Enter “coreless banking” – a new microservice-based approach that allows banks to pivot quickly and add in new services covering everything from contactless payments to money-management apps. Banks started developing new functions using “headless” APIs that could work seamlessly and interchangeably with each other. Now extend this to all organizations across all industries, and that’s where the future is heading.
Uncoupling the front end and back end
When we refer to “headless” architecture, we’re really referring to the uncoupling of the service layer and the data layer of any given system. In order for enterprises to compete with digital natives and their greenfield development, this has become absolutely critical.
The service layer is the front end, or what an end user sees and interacts with when they engage with a particular application. The data layer is the back end, the technology that powers the underlying functionality. In a conventional, monolithic system, the front end and back end are inextricably linked and bound together, meaning any changes to the front end aren’t possible without taking things temporarily offline. It’s slow, limiting, and costs businesses a lot in terms of productivity and missed opportunities. A headless approach moves businesses away from these tightly coupled frameworks, such as PHP, that aren’t compatible with modern web APIs, and allows an organization to make on-the-fly changes to their front-end user experience or their back-end processes without running the risk of breaking a critical process or having to take things offline.
A microservice is a small piece of individual software that is designed to do one thing and one thing only. In hospitality, for instance, a microservice might be employed to facilitate remote ordering or accept hotel bookings. These are things that would otherwise be tied together under one monolithic roof, where adding one new feature would be akin to gently trying to remove a Jenga piece and hoping the tower didn’t fall. It was fine for its time, but times move on, and this monolithic way of doing things simply won’t cut it in the age of agile, multi-touchpoint commerce.

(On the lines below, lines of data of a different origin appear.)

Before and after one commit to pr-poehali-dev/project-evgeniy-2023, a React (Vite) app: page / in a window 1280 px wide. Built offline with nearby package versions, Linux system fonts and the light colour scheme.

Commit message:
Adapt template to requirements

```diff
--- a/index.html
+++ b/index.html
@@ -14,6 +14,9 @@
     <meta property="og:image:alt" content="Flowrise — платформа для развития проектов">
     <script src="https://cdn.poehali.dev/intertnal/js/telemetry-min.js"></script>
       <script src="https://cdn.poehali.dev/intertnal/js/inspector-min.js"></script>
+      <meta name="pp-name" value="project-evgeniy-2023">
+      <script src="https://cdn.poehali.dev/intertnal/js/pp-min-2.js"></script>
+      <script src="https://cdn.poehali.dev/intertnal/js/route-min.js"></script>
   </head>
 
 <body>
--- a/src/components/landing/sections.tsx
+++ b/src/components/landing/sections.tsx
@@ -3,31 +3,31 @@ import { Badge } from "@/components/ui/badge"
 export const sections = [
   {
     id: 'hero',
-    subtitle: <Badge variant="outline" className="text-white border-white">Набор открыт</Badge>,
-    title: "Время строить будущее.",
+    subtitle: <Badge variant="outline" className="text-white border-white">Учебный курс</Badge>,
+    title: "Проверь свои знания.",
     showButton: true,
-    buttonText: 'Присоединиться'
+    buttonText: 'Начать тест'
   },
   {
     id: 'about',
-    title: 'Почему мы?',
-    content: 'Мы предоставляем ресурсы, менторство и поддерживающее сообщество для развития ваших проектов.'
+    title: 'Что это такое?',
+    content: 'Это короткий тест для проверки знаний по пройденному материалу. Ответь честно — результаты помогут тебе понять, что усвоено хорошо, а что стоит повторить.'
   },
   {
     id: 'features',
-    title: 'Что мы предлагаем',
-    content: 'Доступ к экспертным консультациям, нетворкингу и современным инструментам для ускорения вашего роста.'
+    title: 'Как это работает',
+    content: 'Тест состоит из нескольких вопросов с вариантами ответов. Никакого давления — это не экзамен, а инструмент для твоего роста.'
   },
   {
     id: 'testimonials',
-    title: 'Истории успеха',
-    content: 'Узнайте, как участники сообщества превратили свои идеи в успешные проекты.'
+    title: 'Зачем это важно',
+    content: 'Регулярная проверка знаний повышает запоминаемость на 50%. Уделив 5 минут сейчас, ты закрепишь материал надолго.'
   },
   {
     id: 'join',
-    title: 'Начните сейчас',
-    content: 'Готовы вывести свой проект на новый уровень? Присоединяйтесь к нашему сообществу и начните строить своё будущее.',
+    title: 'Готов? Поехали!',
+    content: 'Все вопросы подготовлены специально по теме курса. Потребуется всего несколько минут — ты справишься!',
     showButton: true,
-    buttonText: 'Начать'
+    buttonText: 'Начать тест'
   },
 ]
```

Enterprises are much the same, with new end-user touch points constantly being added into the mix. They need to be able to tailor functionality, both at the service mesh and data mesh levels, without reinventing the wheel each and every time.
A culture of decentralization
Enterprises are used to proprietary systems and functionality. Most have spent years accumulating valuable data and carefully adding to their own precarious stack of technologies, and the temptation to centralize everything persists. This kind of thinking leads right back to monolithic architectures. And it is high time for businesses to move beyond the temptation to stack if they want to compete with digital natives (and with each other).
Gartner referred to this as “composable” architecture, and by its very nature, composable architecture needs to be decentralized. There is no central core or system, just a web or mesh of best-of-breed components that can be seamlessly integrated, removed, and replaced on the fly.
During the pandemic and the resulting lockdowns, one of the best examples of this was the innovation in the hospitality and logistics sector. The ability to queue jump and use an app to place your order from your front room for takeaway or for groceries – without having to venture out – became a necessity rather than a convenience. And the businesses that were able to roll out this functionality overnight were the ones that cornered the market.
It’s this decentralized, adaptable approach that enterprises need to leverage if they are going to go head-to-head with the competition in today’s landscape.